Problem description — Return the records below character for character.

Records excerpted from a collection
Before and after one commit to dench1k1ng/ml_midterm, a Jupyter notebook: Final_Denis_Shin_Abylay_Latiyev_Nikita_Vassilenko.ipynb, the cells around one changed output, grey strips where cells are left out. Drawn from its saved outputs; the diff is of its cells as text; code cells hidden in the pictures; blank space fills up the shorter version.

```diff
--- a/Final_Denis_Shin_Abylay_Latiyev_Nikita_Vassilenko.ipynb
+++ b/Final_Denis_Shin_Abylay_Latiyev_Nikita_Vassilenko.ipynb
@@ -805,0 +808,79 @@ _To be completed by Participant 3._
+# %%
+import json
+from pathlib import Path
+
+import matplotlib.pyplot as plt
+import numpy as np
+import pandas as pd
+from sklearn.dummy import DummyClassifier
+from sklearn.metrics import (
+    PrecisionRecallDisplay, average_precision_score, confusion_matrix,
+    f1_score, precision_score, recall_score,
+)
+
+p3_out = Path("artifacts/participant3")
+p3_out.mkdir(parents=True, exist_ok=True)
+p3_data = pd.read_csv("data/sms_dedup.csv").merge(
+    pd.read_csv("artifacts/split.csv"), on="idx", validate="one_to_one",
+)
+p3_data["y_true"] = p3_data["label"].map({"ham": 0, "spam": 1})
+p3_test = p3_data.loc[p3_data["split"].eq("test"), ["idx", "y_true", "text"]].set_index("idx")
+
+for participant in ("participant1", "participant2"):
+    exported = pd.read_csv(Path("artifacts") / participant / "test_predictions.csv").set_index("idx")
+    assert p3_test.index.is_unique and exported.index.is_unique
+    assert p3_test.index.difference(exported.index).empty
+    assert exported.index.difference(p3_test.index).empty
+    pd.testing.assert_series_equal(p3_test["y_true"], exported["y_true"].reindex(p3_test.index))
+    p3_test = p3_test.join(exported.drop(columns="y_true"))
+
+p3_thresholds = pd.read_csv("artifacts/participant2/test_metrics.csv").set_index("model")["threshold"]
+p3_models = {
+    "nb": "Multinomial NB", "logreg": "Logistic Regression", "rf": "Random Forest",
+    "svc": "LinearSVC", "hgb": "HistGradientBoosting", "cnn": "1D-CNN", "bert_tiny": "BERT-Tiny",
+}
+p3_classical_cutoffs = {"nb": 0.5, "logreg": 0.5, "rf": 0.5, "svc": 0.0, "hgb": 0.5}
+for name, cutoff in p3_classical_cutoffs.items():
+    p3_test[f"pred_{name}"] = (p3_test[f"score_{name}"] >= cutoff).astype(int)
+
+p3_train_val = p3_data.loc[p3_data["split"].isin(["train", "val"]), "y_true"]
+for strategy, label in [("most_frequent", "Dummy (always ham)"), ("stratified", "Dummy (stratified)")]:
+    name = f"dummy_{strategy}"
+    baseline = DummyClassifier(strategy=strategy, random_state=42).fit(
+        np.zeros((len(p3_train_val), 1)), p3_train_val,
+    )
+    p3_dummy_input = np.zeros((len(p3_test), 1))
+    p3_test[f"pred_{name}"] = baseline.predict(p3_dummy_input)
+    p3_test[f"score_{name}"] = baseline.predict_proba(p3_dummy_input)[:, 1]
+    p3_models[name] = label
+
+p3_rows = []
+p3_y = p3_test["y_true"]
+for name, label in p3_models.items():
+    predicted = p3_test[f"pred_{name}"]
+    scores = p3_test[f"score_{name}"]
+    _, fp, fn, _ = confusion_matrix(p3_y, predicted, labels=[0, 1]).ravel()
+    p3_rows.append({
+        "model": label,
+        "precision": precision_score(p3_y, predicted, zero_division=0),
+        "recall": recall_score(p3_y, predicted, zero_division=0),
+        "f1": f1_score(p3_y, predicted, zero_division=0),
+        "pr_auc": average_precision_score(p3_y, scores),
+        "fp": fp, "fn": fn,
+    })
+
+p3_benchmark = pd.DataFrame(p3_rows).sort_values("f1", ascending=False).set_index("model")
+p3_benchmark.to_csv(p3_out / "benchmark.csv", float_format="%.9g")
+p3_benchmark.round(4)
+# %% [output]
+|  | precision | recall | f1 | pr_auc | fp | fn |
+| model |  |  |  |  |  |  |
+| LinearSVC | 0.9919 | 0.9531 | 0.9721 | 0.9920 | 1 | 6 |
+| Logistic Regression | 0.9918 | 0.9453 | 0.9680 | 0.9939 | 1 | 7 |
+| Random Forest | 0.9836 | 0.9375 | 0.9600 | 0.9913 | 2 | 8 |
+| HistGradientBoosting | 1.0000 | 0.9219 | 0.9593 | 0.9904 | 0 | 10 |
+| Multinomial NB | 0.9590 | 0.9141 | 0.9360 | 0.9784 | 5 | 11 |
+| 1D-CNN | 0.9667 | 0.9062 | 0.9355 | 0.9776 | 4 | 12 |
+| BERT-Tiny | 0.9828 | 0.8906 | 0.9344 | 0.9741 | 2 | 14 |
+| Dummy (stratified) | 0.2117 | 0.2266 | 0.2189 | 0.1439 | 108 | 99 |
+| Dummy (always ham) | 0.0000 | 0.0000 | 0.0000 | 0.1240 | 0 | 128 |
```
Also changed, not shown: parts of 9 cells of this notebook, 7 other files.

Exercise solution —
Before and after one commit to dench1k1ng/ml_midterm, a Jupyter notebook: Final_Denis_Shin_Abylay_Latiyev_Nikita_Vassilenko.ipynb, the cells around one changed output, grey strips where cells are left out. Drawn from its saved outputs; the diff is of its cells as text; code cells hidden in the pictures; blank space fills up the shorter version.

```diff
--- a/Final_Denis_Shin_Abylay_Latiyev_Nikita_Vassilenko.ipynb
+++ b/Final_Denis_Shin_Abylay_Latiyev_Nikita_Vassilenko.ipynb
@@ -805,0 +808,79 @@ _To be completed by Participant 3._
+# %%
+import json
+from pathlib import Path
+
+import matplotlib.pyplot as plt
+import numpy as np
+import pandas as pd
+from sklearn.dummy import DummyClassifier
+from sklearn.metrics import (
+    PrecisionRecallDisplay, average_precision_score, confusion_matrix,
+    f1_score, precision_score, recall_score,
+)
+
+p3_out = Path("artifacts/participant3")
+p3_out.mkdir(parents=True, exist_ok=True)
+p3_data = pd.read_csv("data/sms_dedup.csv").merge(
+    pd.read_csv("artifacts/split.csv"), on="idx", validate="one_to_one",
+)
+p3_data["y_true"] = p3_data["label"].map({"ham": 0, "spam": 1})
+p3_test = p3_data.loc[p3_data["split"].eq("test"), ["idx", "y_true", "text"]].set_index("idx")
+
+for participant in ("participant1", "participant2"):
+    exported = pd.read_csv(Path("artifacts") / participant / "test_predictions.csv").set_index("idx")
+    assert p3_test.index.is_unique and exported.index.is_unique
+    assert p3_test.index.difference(exported.index).empty
+    assert exported.index.difference(p3_test.index).empty
+    pd.testing.assert_series_equal(p3_test["y_true"], exported["y_true"].reindex(p3_test.index))
+    p3_test = p3_test.join(exported.drop(columns="y_true"))
+
+p3_thresholds = pd.read_csv("artifacts/participant2/test_metrics.csv").set_index("model")["threshold"]
+p3_models = {
+    "nb": "Multinomial NB", "logreg": "Logistic Regression", "rf": "Random Forest",
+    "svc": "LinearSVC", "hgb": "HistGradientBoosting", "cnn": "1D-CNN", "bert_tiny": "BERT-Tiny",
+}
+p3_classical_cutoffs = {"nb": 0.5, "logreg": 0.5, "rf": 0.5, "svc": 0.0, "hgb": 0.5}
+for name, cutoff in p3_classical_cutoffs.items():
+    p3_test[f"pred_{name}"] = (p3_test[f"score_{name}"] >= cutoff).astype(int)
+
+p3_train_val = p3_data.loc[p3_data["split"].isin(["train", "val"]), "y_true"]
+for strategy, label in [("most_frequent", "Dummy (always ham)"), ("stratified", "Dummy (stratified)")]:
+    name = f"dummy_{strategy}"
+    baseline = DummyClassifier(strategy=strategy, random_state=42).fit(
+        np.zeros((len(p3_train_val), 1)), p3_train_val,
+    )
+    p3_dummy_input = np.zeros((len(p3_test), 1))
+    p3_test[f"pred_{name}"] = baseline.predict(p3_dummy_input)
+    p3_test[f"score_{name}"] = baseline.predict_proba(p3_dummy_input)[:, 1]
+    p3_models[name] = label
+
+p3_rows = []
+p3_y = p3_test["y_true"]
+for name, label in p3_models.items():
+    predicted = p3_test[f"pred_{name}"]
+    scores = p3_test[f"score_{name}"]
+    _, fp, fn, _ = confusion_matrix(p3_y, predicted, labels=[0, 1]).ravel()
+    p3_rows.append({
+        "model": label,
+        "precision": precision_score(p3_y, predicted, zero_division=0),
+        "recall": recall_score(p3_y, predicted, zero_division=0),
+        "f1": f1_score(p3_y, predicted, zero_division=0),
+        "pr_auc": average_precision_score(p3_y, scores),
+        "fp": fp, "fn": fn,
+    })
+
+p3_benchmark = pd.DataFrame(p3_rows).sort_values("f1", ascending=False).set_index("model")
+p3_benchmark.to_csv(p3_out / "benchmark.csv", float_format="%.9g")
+p3_benchmark.round(4)
+# %% [output]
+|  | precision | recall | f1 | pr_auc | fp | fn |
+| model |  |  |  |  |  |  |
+| LinearSVC | 0.9919 | 0.9531 | 0.9721 | 0.9920 | 1 | 6 |
+| Logistic Regression | 0.9918 | 0.9453 | 0.9680 | 0.9939 | 1 | 7 |
+| Random Forest | 0.9836 | 0.9375 | 0.9600 | 0.9913 | 2 | 8 |
+| HistGradientBoosting | 1.0000 | 0.9219 | 0.9593 | 0.9904 | 0 | 10 |
+| Multinomial NB | 0.9590 | 0.9141 | 0.9360 | 0.9784 | 5 | 11 |
+| 1D-CNN | 0.9667 | 0.9062 | 0.9355 | 0.9776 | 4 | 12 |
+| BERT-Tiny | 0.9828 | 0.8906 | 0.9344 | 0.9741 | 2 | 14 |
+| Dummy (stratified) | 0.2117 | 0.2266 | 0.2189 | 0.1439 | 108 | 99 |
+| Dummy (always ham) | 0.0000 | 0.0000 | 0.0000 | 0.1240 | 0 | 128 |
```
Also changed, not shown: parts of 9 cells of this notebook, 7 other files.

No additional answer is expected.